Trump also compared his position to the investigation of Hillary Clinton's use of a private email server in another tweet.
"Crooked H destroyed phones w/ hammer, 'bleached' emails, & had husband meet w/AG days before she was cleared- & they talk about obstruction?" he wrote.
After Trump fired FBI director James Comey, Trump said that Comey had told him three times that he was not under investigation. Comey confirmed that in his testimony before the Senate Intelligence Committee last week. The first time he told Trump was in his first meeting with the president before the inauguration on Jan. 6.
Before he met with the president, Comey gathered his leadership team at the FBI to discuss with them whether he should be prepared to assure then-President-elect Trump that the FBI was not investigating him personally.
Comey testified that not everyone on his FBI team agreed he should. Comey did not name the dissenter, but the Washington Post has learned it was FBI general counsel James Baker. Comey testified that the member of his leadership team said that although it was true at the moment that Trump was not under investigation, it was possible that could change.
"His concern was, because we're looking at the potential — again, that's the subject of the investigation — coordination between the campaign and Russia, because it was President Trump — President-elect Trump's campaign, this person's view was, inevitably, his behavior, his conduct will fall within the scope of that work," Comey said.
"And so he was reluctant to make the statement that I made," Comey said.
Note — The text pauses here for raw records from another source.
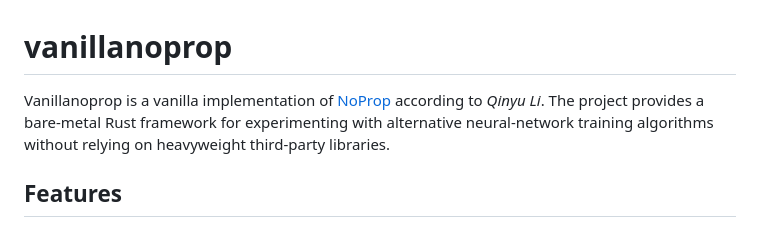
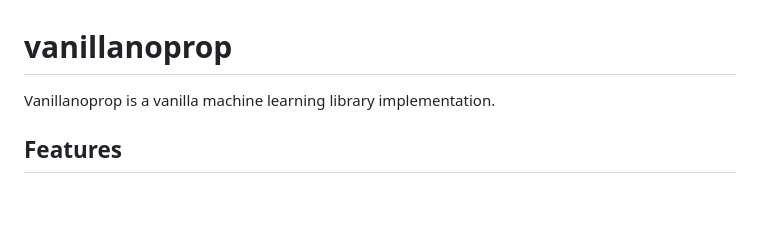
Before and after one commit to BDUG/vanillanoprop, a Markdown page: README.md, the part around the change. GitHub-like rendering; blank space fills up the shorter version.

```diff
--- a/README.md
+++ b/README.md
@@ -1,6 +1,6 @@
 # vanillanoprop
 
-Vanillanoprop is a vanilla implementation of [NoProp](https://arxiv.org/html/2503.24322v2) according to *Qinyu Li*. The project provides a bare‑metal Rust framework for experimenting with alternative neural‑network training algorithms without relying on heavyweight third‑party libraries.
+Vanillanoprop is a vanilla machine learning library implementation.
 
 ## Features
 
```
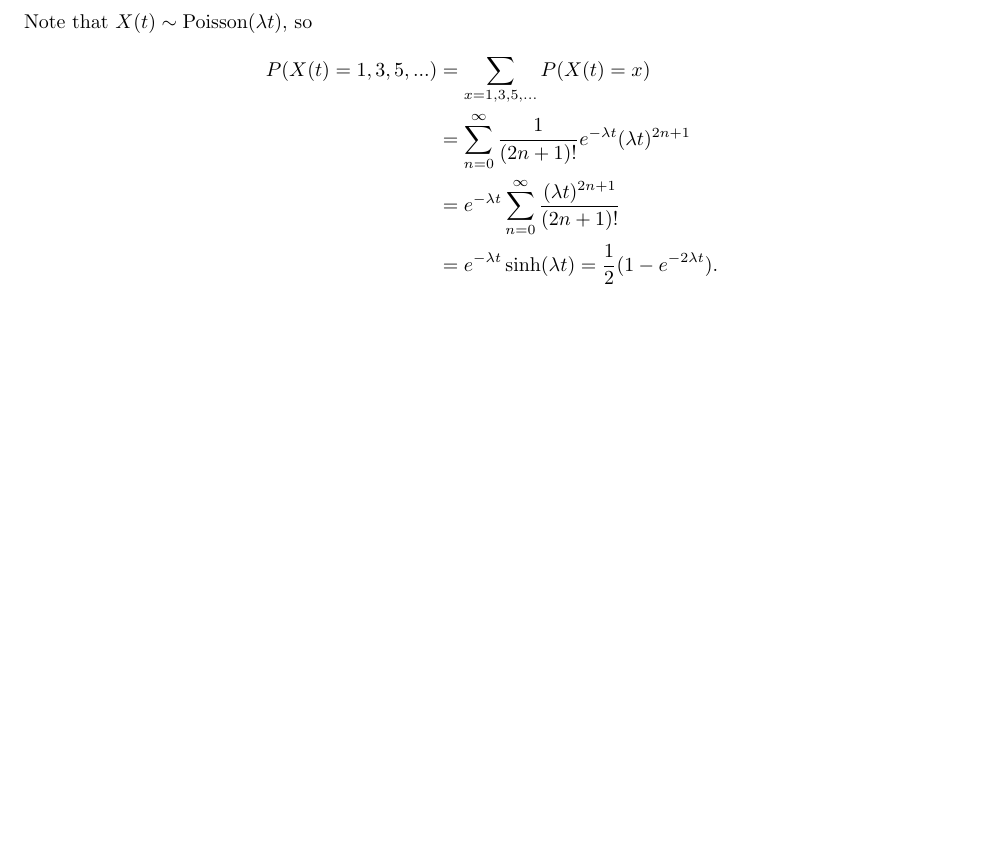
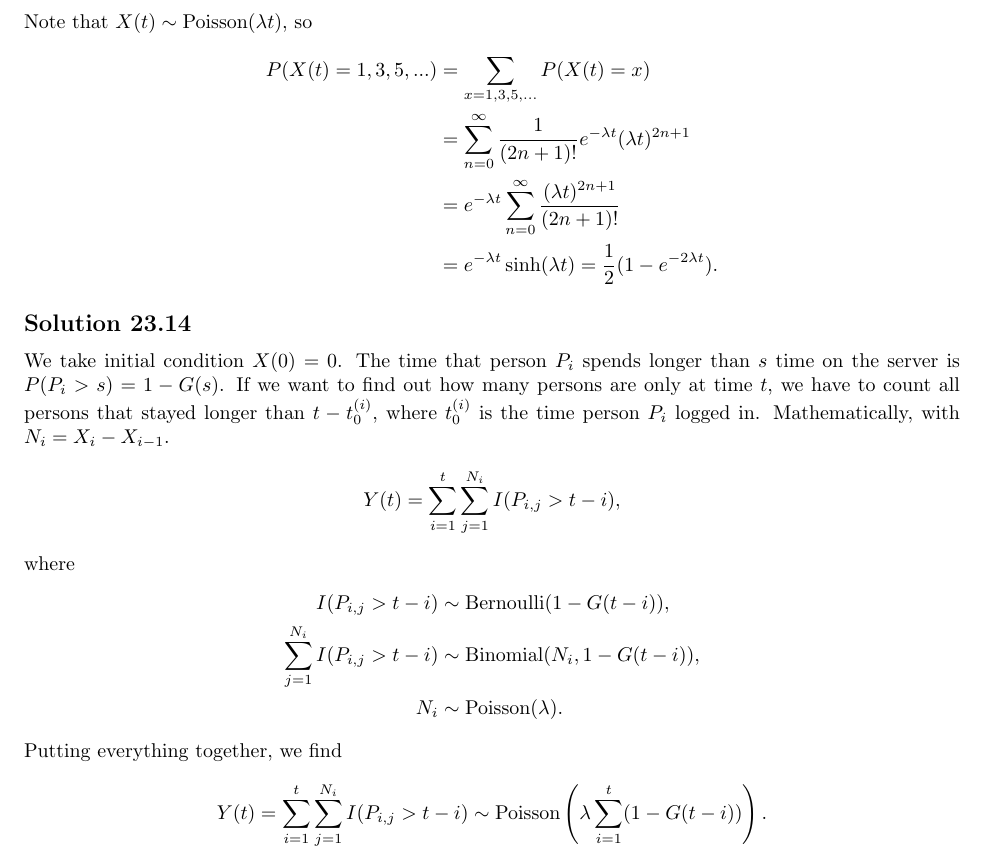
Before and after one commit to noudald/all-of-statistics, a LaTeX document (main.tex, which reads ch23.tex): part of page 77 of 77, cut so that both start at the same text, the shorter picture padded with empty space. Compiled offline with pdfLaTeX.

Commit message:
Solution 23.14

```diff
--- a/ch23.tex
+++ b/ch23.tex
@@ -184,3 +184,29 @@ Note that $X(t) \sim \mathrm{Poisson}(\lambda t)$, so
             = \frac{1}{2}(1 - e^{-2 \lambda t}).
     \end{split}
 \end{equation*}
+
+
+\subsection*{Solution 23.14}
+
+We take initial condition $X(0) = 0$.
+The time that person $P_i$ spends longer than $s$ time on the server is $P(P_i > s) = 1 - G(s)$.
+If we want to find out how many persons are only at time $t$, we have to count all persons that stayed longer than $t - t_0^{(i)}$, where $t_0^{(i)}$ is the time person $P_i$ logged in.
+Mathematically, with $N_i = X_{i} - X_{i-1}$.
+\begin{equation*}
+    \begin{split}
+        Y(t) &= \sum_{i = 1}^{t} \sum_{j = 1}^{N_i} I(P_{i, j} > t - i),
+    \end{split}
+\end{equation*}
+where
+\begin{equation*}
+    \begin{split}
+        I(P_{i,j} > t - i) &\sim \mathrm{Bernoulli}(1 - G(t - i)), \\
+        \sum_{j = 1}^{N_i} I(P_{i,j} > t - i) &\sim \mathrm{Binomial}(N_i, 1 - G(t - i)), \\
+        N_i &\sim \mathrm{Poisson}(\lambda).
+    \end{split}
+\end{equation*}
+Putting everything together, we find
+\begin{equation*}
+    Y(t) = \sum_{i = 1}^{t} \sum_{j = 1}^{N_i} I(P_{i, j} > t - i)
+        \sim \mathrm{Poisson}\left(\lambda \sum_{i = 1}^{t}(1 - G(t - i))\right).
+\end{equation*}
```
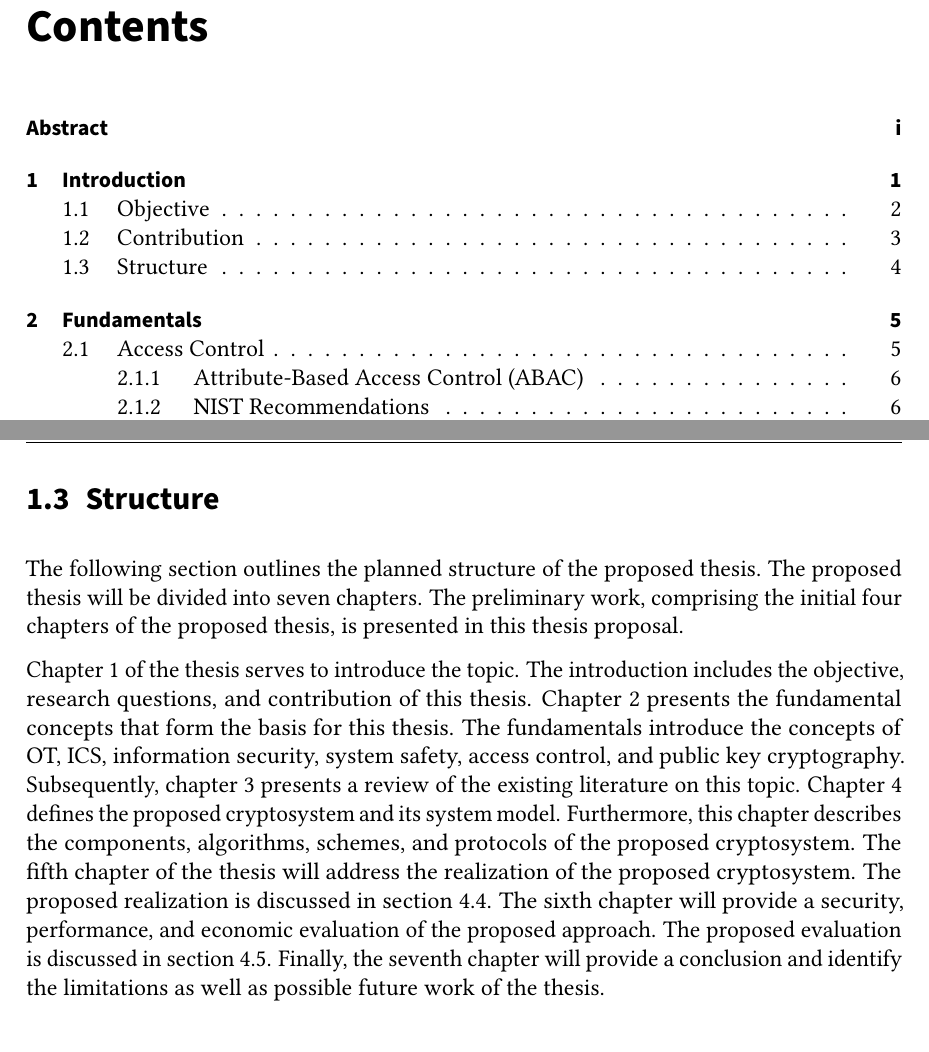
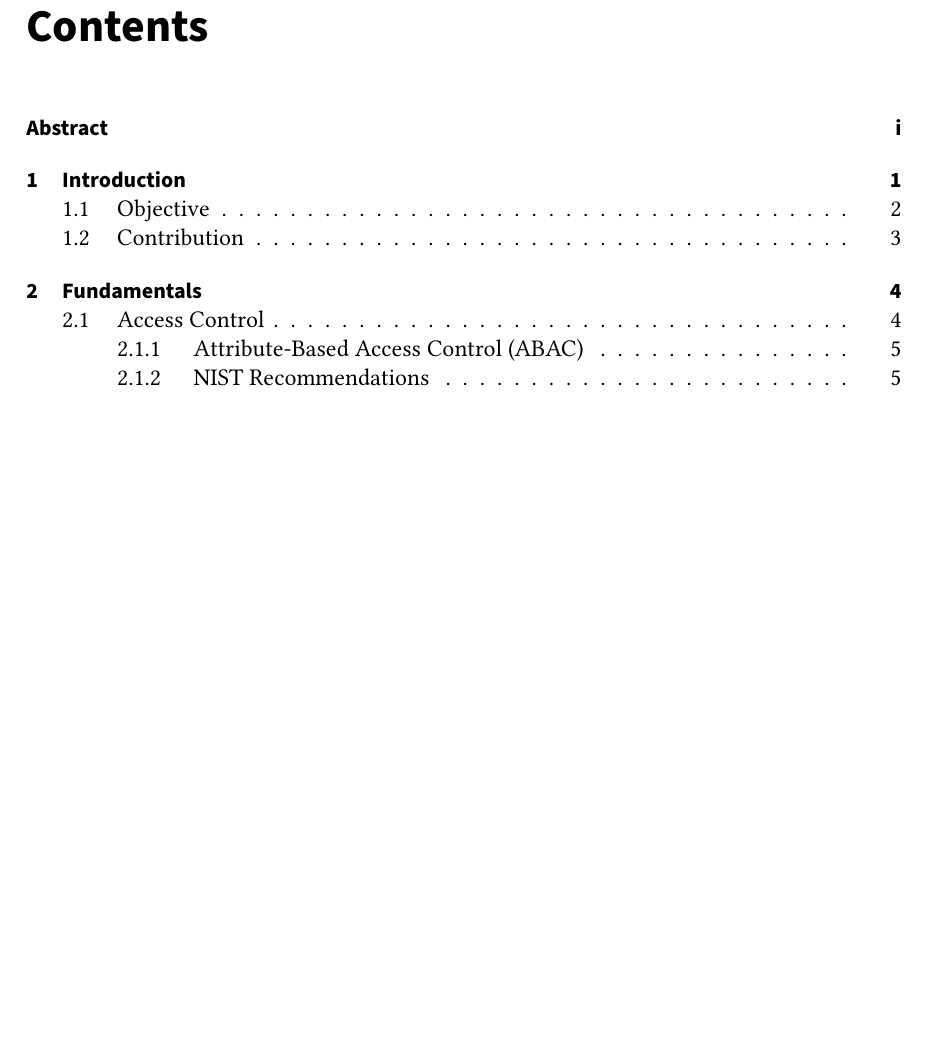
Before and after one commit to gstuer/thesis-master, a LaTeX thesis (proposal-short/thesis.tex, which reads proposal-short/sections/introduction.tex): two parts of pages 4 and 10 of 38 before the commit and part of page 4 of 37 after it, the two joined at a grey line, cut so that both start at the same text, the shorter picture padded with empty space. Compiled offline with pdfLaTeX; a LaTeX package or settings file that is missing is left out.

Commit message:
Remove structure section from short proposal

```diff
--- a/proposal-short/sections/introduction.tex
+++ b/proposal-short/sections/introduction.tex
@@ -74,22 +74,3 @@ The approach uses the provided cryptographic protocols, algorithms, and schemes
 It enables the prevention of unauthorized access to devices of a SAS.
 Our approach aims to demonstrate the applicability of expressive and flexible but yet computationally expensive access control policies in an environment with strict time and resource constraints.
 For this purpose, SABAAC not only relies on server-aided algorithms, but also provides speedup techniques such as access decision caching and policy evaluation precomputation.
-
-\section{Structure}
-\label{sec:introduction:structure}
-The following section outlines the planned structure of the proposed thesis.
-The proposed thesis will be divided into seven chapters.
-The preliminary work, comprising the initial four chapters of the proposed thesis, is presented in this thesis proposal.
-
-\Cref{ch:introduction} of the thesis serves to introduce the topic.
-The introduction includes the objective, research questions, and contribution of this thesis.
-\Cref{ch:fundamentals} presents the fundamental concepts that form the basis for this thesis.
-The fundamentals introduce the concepts of OT, ICS, information security, system safety, access control, and public key cryptography.
-Subsequently, \cref{ch:relatedwork} presents a review of the existing literature on this topic.
-\Cref{ch:approach} defines the proposed cryptosystem and its system model.
-Furthermore, this chapter describes the components, algorithms, schemes, and protocols of the proposed cryptosystem.
-The fifth chapter of the thesis will address the realization of the proposed cryptosystem.
-The proposed realization is discussed in \cref{sec:approach:realization}.
-The sixth chapter will provide a security, performance, and economic evaluation of the proposed approach.
-The proposed evaluation is discussed in \cref{sec:approach:evaluation}.
-Finally, the seventh chapter will provide a conclusion and identify the limitations as well as possible future work of the thesis.
```
Also changed, not shown: proposal-short/sections/introduction.tex (4 more changed lines).
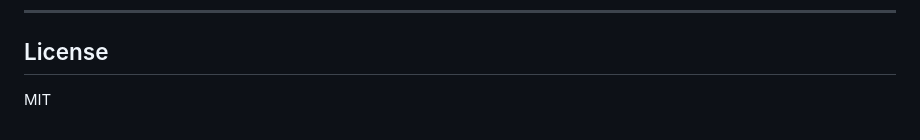
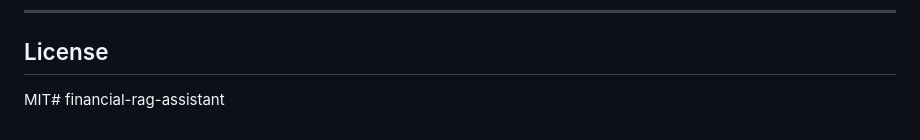
Before and after one commit to aakashtiru26/financial-rag-assistant, a Markdown page: README.md, the part around the change. Drawn GitHub-style.

Commit message:
feat: initial Financial RAG Assistant

```diff
--- a/README.md
+++ b/README.md
@@ -227,4 +227,4 @@ Treat all responses as document-grounded summaries only — not investment, acco
 
 ## License
 
-MIT
+MIT# financial-rag-assistant
```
Baker's views didn't change, even as Comey told Trump a second and third time that he was not being investigated.
"His view was still that it . . . could be misleading, because the nature of the investigation was such that it might well touch — obviously, it would touch the campaign, and the person at the head of the campaign would be the candidate. And so that was his view throughout," Comey said.
Baker declined to comment.
Trump fired Comey on May 9. Discussing the firing, Trump said in an interview with NBC, "In fact, when I decided to just do it, I said to myself, I said, 'You know, this Russia thing with Trump and Russia is a made up story, it's an excuse by the Democrats for having lost an election that they should have won.' "
Comey took notes after each of his nine meetings or phone calls with Trump, including one alone with the president in the Oval Office on Feb. 14, the day after Flynn was forced to resign. Comey testified that Trump said to him, "I hope you can let this go." The president has denied that he told Comey to drop the Flynn investigation.
Comey told lawmakers he gave notes he had taken after that meeting and his other eight meetings or phone calls he had with Trump to Mueller.
Two senior intelligence officials, Daniel Coats, the current director of national intelligence, and Mike Rogers, the head of the National Security Agency, agreed to be interviewed by Mueller as early as this week.
Trump spoke to Coats and Rogers about the Russia investigation, according to officials. Coats told associates that Trump asked him whether he could intervene with Comey to get the FBI to back off its focus on Flynn, the officials said. Coats later told lawmakers he never felt pressured to intervene.
Trump later telephoned Coats and Rogers to separately ask them to issue public statements denying that there was any evidence of coordination between Trump's campaign and Russian officials. Coats and Rogers refused to comply with the president's requests, officials said.